Dataset records:
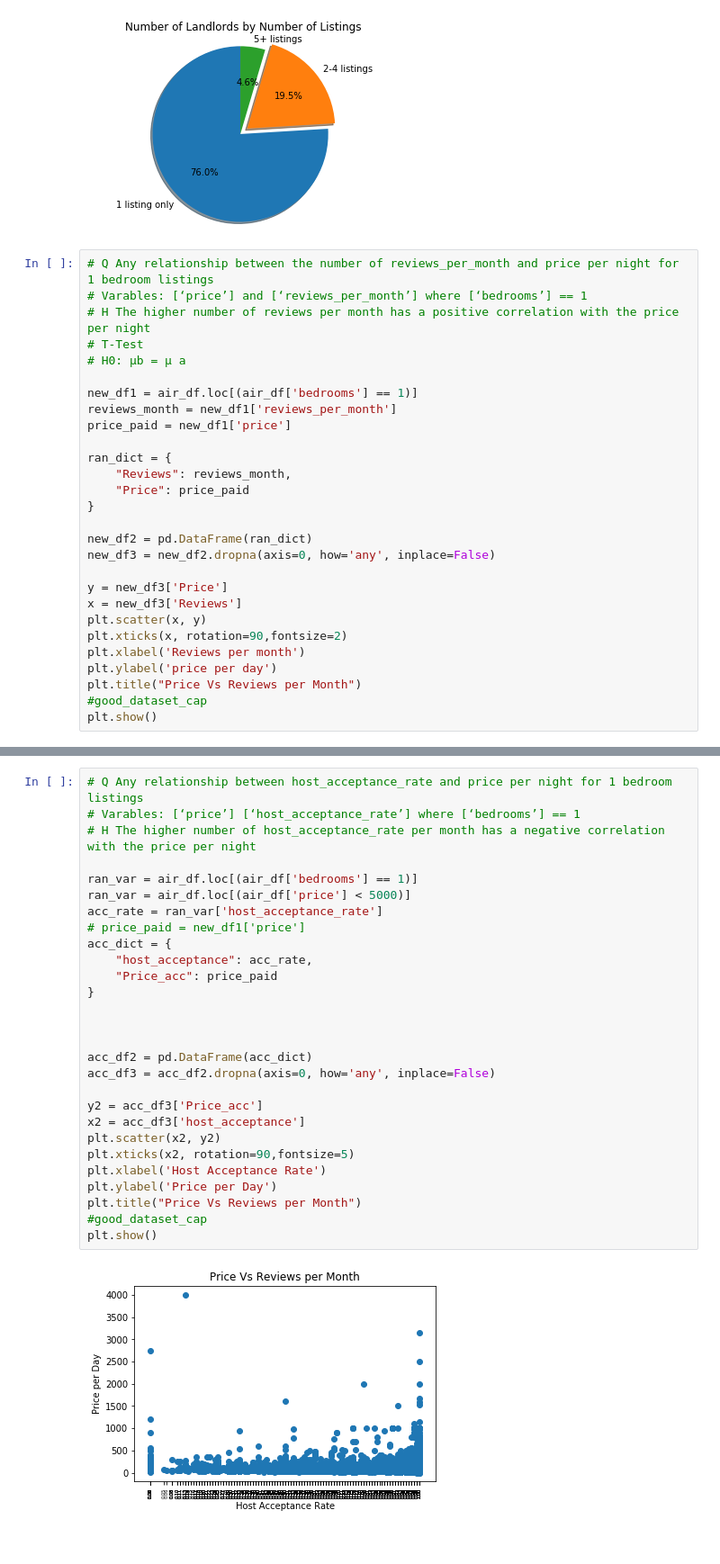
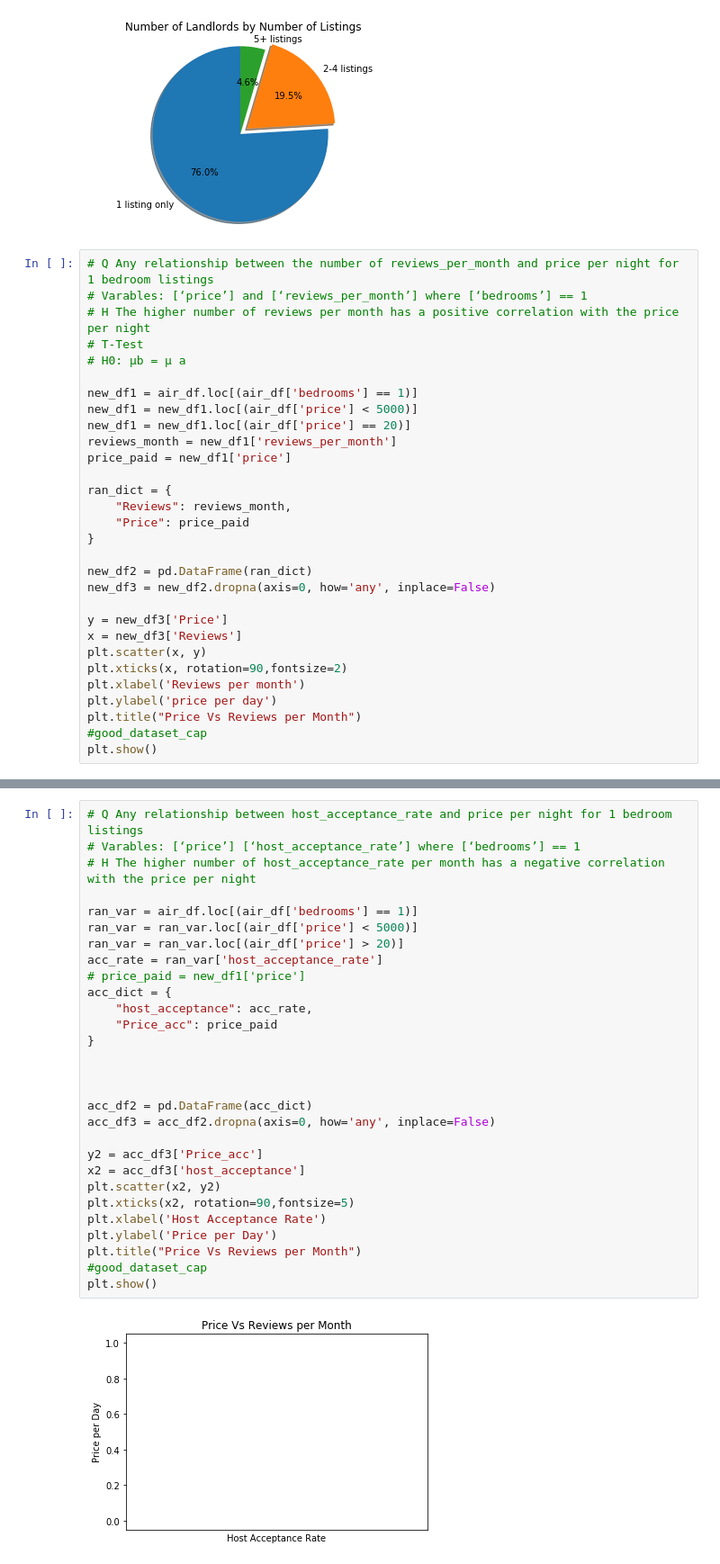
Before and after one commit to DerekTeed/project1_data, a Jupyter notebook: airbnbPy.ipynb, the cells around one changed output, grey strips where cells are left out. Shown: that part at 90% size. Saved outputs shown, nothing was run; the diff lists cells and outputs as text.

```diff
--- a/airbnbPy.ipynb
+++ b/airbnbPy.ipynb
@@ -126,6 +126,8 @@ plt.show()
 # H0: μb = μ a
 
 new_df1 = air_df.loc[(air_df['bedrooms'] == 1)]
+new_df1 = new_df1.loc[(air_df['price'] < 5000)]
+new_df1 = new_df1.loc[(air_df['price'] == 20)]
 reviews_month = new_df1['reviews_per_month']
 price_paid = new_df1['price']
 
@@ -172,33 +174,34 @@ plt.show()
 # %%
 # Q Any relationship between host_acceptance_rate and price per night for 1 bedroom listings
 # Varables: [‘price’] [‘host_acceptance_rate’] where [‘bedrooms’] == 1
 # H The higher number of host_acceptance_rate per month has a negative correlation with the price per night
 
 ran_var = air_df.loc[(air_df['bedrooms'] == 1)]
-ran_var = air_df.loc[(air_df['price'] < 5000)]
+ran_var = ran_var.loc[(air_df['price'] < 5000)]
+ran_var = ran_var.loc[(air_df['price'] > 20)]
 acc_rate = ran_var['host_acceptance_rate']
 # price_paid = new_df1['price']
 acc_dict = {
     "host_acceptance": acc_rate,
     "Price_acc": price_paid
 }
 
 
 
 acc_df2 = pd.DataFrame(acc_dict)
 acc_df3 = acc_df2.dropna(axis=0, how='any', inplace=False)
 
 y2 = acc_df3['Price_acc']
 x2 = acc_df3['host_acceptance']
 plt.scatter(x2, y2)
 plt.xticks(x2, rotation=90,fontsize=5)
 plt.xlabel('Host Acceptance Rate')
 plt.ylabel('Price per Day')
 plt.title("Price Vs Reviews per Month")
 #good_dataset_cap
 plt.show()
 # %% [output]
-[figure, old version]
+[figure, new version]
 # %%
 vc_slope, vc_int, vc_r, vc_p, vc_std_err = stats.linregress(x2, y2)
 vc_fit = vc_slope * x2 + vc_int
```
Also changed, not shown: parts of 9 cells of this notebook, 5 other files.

==

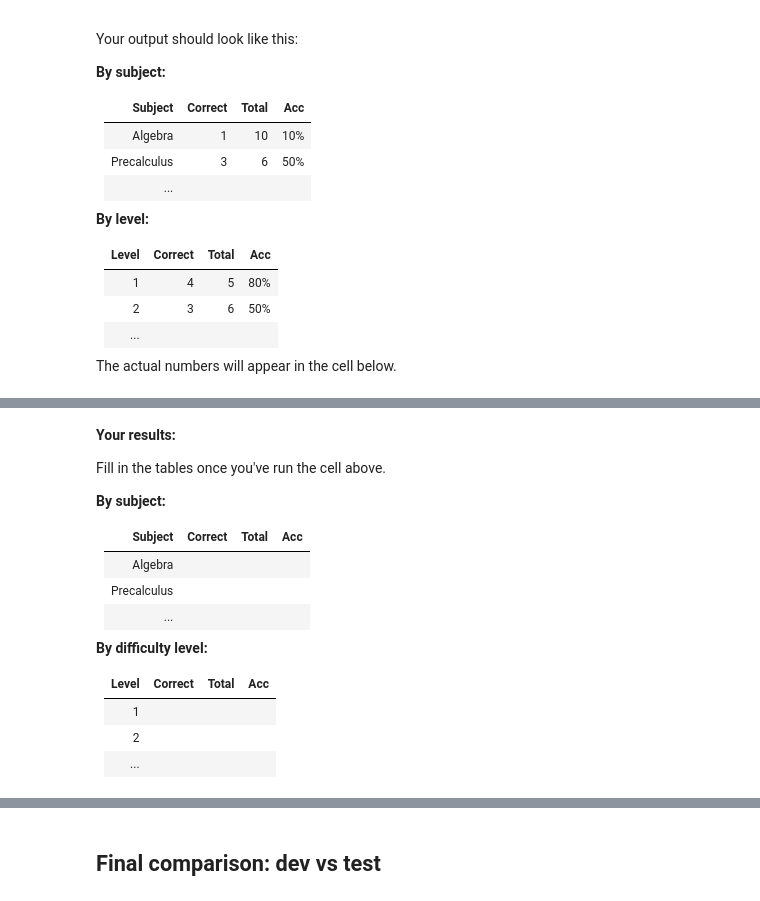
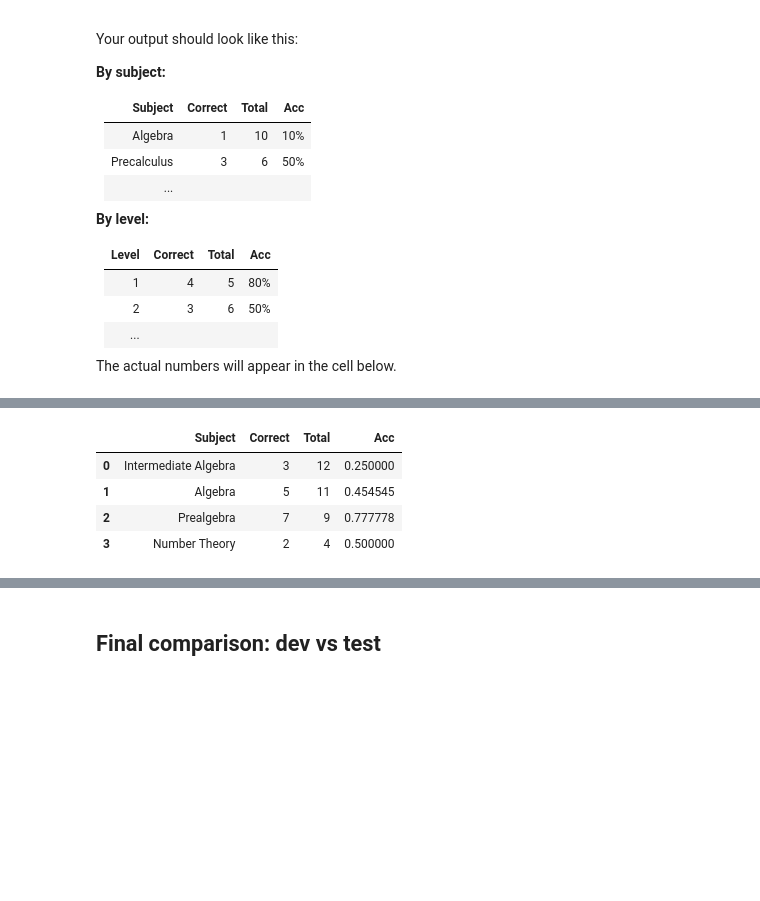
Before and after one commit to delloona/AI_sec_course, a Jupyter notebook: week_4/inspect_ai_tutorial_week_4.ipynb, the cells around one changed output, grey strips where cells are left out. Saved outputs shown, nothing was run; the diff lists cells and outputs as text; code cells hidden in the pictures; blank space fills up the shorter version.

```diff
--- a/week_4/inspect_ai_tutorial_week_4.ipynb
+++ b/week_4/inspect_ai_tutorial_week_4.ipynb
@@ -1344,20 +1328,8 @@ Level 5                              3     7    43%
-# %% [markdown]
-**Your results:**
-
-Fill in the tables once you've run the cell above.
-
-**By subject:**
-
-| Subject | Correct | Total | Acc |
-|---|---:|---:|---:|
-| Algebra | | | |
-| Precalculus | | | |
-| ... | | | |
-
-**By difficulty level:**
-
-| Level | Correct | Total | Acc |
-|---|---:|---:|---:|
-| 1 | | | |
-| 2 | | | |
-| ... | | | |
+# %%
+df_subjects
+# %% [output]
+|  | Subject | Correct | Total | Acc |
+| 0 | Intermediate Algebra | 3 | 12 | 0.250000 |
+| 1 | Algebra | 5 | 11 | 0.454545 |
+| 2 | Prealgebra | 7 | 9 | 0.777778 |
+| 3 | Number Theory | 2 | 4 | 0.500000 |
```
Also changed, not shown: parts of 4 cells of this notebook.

# [Prompt]
The answer must be every line of the data that holds the word "Correct".

# [Answer below]
-| Subject | Correct | Total | Acc |
-| Level | Correct | Total | Acc |
+|  | Subject | Correct | Total | Acc |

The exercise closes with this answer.